(Task directions) For each line below that holds "臨床試験", return the line as it stands.

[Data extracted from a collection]
————

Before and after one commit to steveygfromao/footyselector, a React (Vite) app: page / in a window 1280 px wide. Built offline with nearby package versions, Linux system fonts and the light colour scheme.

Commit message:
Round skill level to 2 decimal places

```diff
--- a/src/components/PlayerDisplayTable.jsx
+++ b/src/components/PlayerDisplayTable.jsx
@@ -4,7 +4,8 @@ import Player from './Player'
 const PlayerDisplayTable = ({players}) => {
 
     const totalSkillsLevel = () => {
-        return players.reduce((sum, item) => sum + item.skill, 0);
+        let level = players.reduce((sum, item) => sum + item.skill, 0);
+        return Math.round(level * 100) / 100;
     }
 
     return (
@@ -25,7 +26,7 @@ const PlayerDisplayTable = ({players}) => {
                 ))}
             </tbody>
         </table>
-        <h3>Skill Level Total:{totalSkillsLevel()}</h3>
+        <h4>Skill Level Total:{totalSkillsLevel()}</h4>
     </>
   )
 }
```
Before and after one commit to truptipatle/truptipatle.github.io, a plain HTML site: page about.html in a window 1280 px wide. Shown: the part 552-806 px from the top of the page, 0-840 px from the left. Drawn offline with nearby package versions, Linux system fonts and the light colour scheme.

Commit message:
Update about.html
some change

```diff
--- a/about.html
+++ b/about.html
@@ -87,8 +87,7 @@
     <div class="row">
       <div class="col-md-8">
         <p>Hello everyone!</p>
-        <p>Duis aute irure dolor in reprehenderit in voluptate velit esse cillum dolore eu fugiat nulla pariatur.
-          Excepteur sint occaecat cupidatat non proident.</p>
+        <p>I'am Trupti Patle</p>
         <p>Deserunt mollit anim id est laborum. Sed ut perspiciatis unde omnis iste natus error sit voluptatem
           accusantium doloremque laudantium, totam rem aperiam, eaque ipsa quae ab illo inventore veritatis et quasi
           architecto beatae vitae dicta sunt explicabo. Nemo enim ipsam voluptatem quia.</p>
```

————

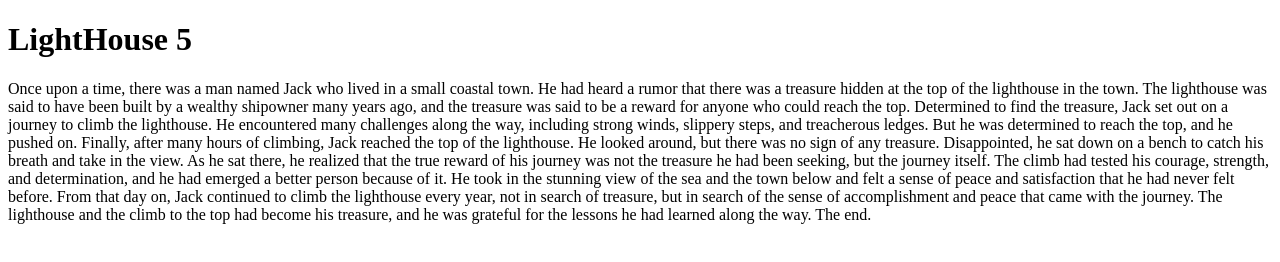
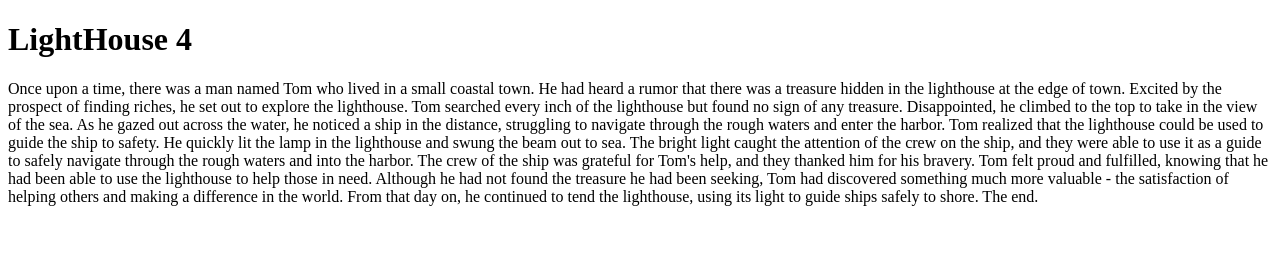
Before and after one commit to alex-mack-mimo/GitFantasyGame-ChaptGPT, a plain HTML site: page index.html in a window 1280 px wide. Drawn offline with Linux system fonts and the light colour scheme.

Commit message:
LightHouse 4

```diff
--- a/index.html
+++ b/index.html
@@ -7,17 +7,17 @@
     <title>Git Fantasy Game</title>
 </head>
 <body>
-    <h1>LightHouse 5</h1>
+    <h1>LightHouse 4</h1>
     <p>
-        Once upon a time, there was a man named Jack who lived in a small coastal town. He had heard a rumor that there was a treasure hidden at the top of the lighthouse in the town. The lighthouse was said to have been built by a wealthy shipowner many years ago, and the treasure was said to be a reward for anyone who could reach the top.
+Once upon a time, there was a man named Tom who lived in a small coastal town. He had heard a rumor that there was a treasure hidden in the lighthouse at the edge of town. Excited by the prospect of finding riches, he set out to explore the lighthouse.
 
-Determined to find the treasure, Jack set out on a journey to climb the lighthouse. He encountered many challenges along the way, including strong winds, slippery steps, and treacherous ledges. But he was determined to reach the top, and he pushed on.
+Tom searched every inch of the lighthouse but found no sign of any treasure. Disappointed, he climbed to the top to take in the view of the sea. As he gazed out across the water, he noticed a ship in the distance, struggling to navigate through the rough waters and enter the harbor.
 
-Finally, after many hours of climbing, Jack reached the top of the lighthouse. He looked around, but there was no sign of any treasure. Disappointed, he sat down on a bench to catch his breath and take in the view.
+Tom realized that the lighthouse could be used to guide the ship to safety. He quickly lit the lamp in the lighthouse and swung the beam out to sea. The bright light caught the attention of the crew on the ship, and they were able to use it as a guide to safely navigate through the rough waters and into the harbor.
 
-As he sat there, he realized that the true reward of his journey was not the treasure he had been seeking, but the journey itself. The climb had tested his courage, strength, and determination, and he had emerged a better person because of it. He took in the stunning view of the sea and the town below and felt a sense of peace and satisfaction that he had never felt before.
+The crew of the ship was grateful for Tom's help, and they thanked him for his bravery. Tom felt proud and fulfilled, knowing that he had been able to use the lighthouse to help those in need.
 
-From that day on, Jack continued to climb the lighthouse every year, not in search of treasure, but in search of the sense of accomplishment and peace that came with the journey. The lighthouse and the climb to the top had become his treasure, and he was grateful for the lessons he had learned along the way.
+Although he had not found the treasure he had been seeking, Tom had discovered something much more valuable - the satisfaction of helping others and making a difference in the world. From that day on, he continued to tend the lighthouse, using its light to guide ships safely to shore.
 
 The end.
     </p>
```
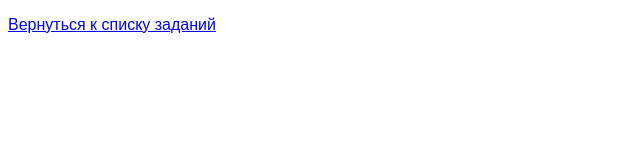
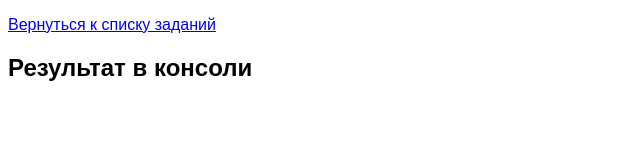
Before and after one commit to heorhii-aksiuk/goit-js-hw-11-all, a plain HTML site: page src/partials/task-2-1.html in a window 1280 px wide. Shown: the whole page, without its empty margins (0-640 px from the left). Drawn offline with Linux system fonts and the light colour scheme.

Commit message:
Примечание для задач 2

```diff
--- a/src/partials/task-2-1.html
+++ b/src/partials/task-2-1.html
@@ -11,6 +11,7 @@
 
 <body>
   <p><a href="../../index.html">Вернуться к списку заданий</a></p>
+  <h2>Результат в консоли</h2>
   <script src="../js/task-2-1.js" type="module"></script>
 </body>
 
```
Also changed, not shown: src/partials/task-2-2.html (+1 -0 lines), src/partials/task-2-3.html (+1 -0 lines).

————

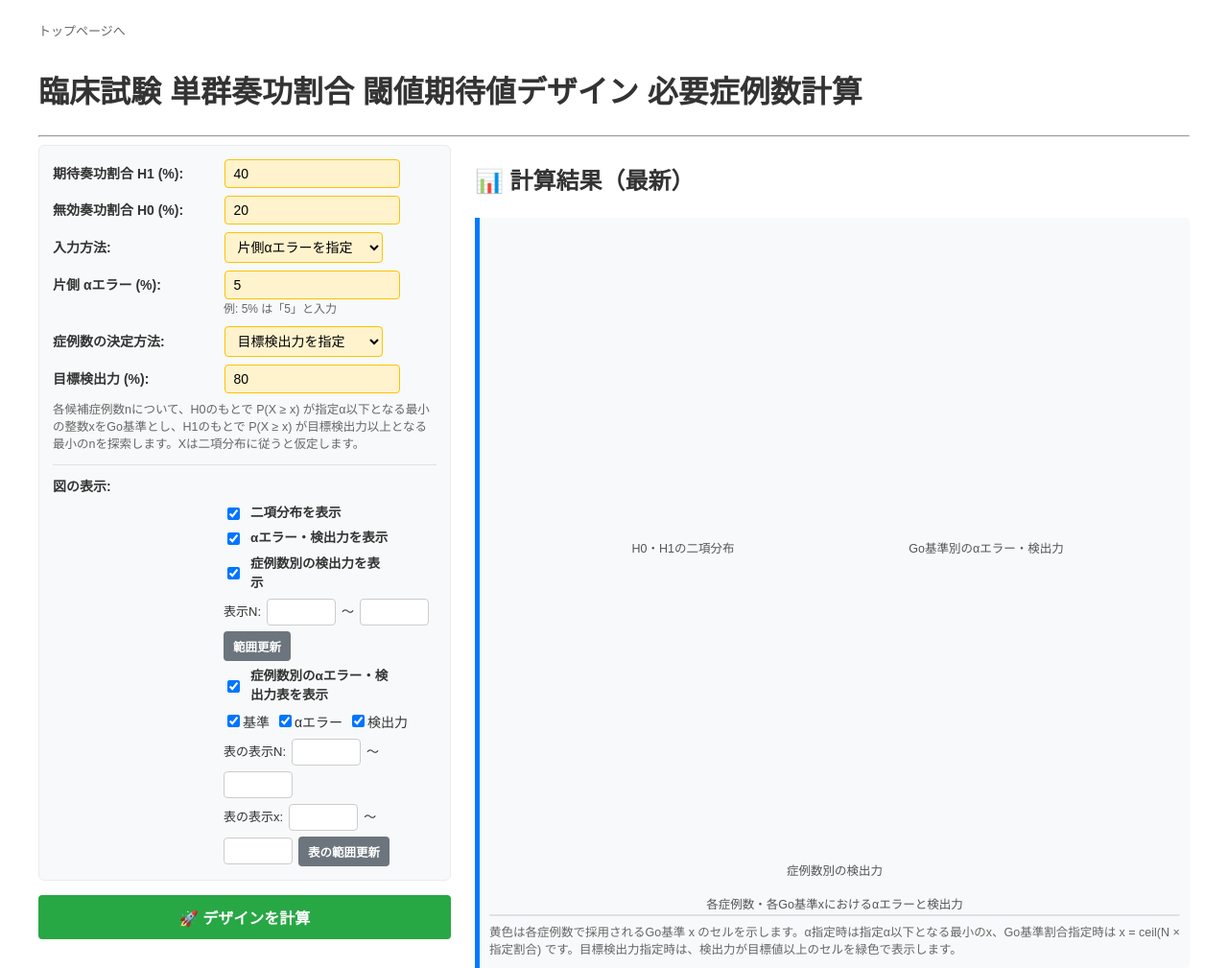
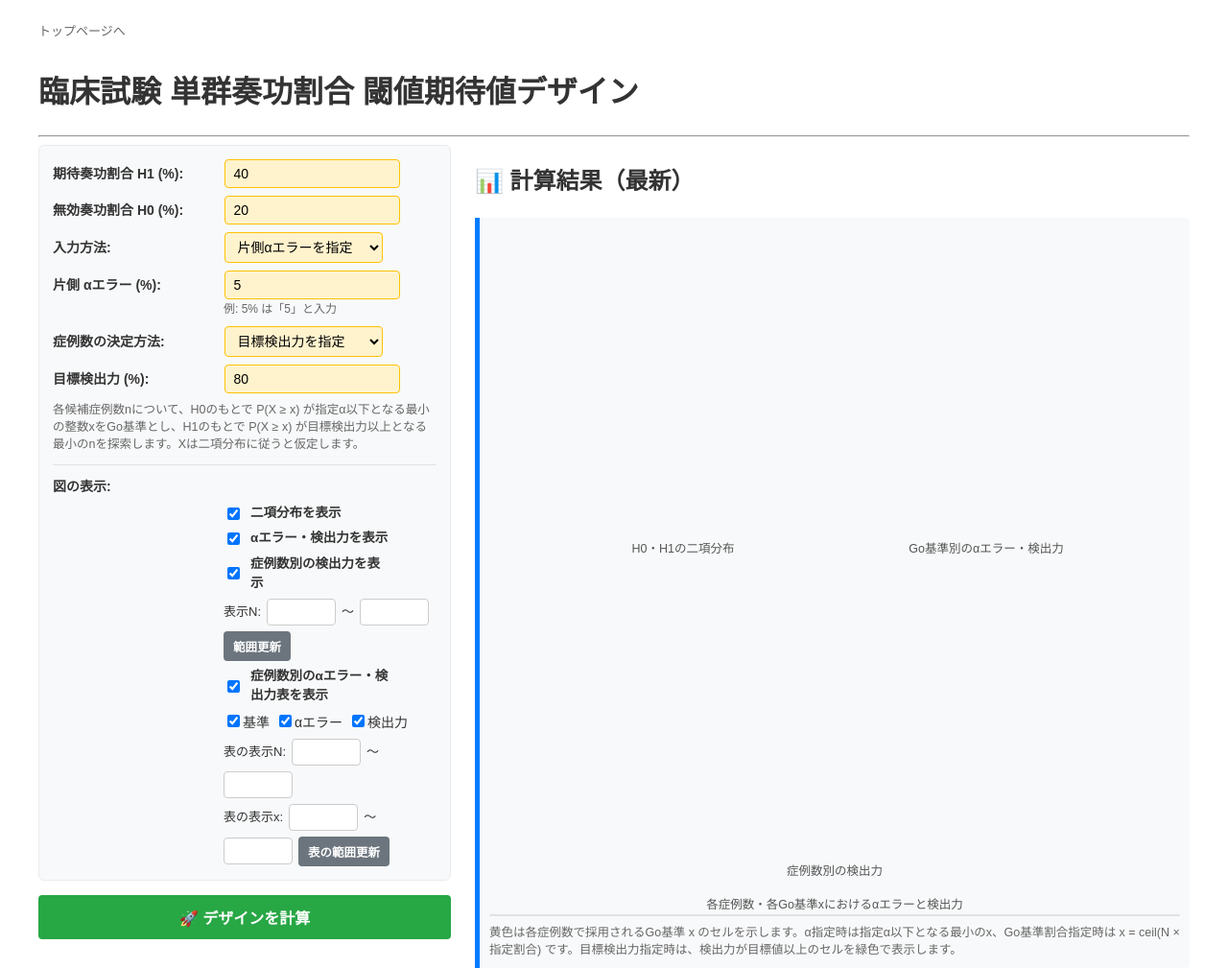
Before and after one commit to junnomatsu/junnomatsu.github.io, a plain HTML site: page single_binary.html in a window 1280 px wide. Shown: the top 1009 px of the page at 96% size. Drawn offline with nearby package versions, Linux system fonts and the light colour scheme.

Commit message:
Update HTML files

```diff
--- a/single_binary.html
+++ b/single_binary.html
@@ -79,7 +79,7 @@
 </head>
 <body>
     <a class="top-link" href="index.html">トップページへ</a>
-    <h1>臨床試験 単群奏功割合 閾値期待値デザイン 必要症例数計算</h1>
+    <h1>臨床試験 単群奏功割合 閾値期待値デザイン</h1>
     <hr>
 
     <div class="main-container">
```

————

(Your solution)
-    <h1>臨床試験 単群奏功割合 閾値期待値デザイン 必要症例数計算</h1>
+    <h1>臨床試験 単群奏功割合 閾値期待値デザイン</h1>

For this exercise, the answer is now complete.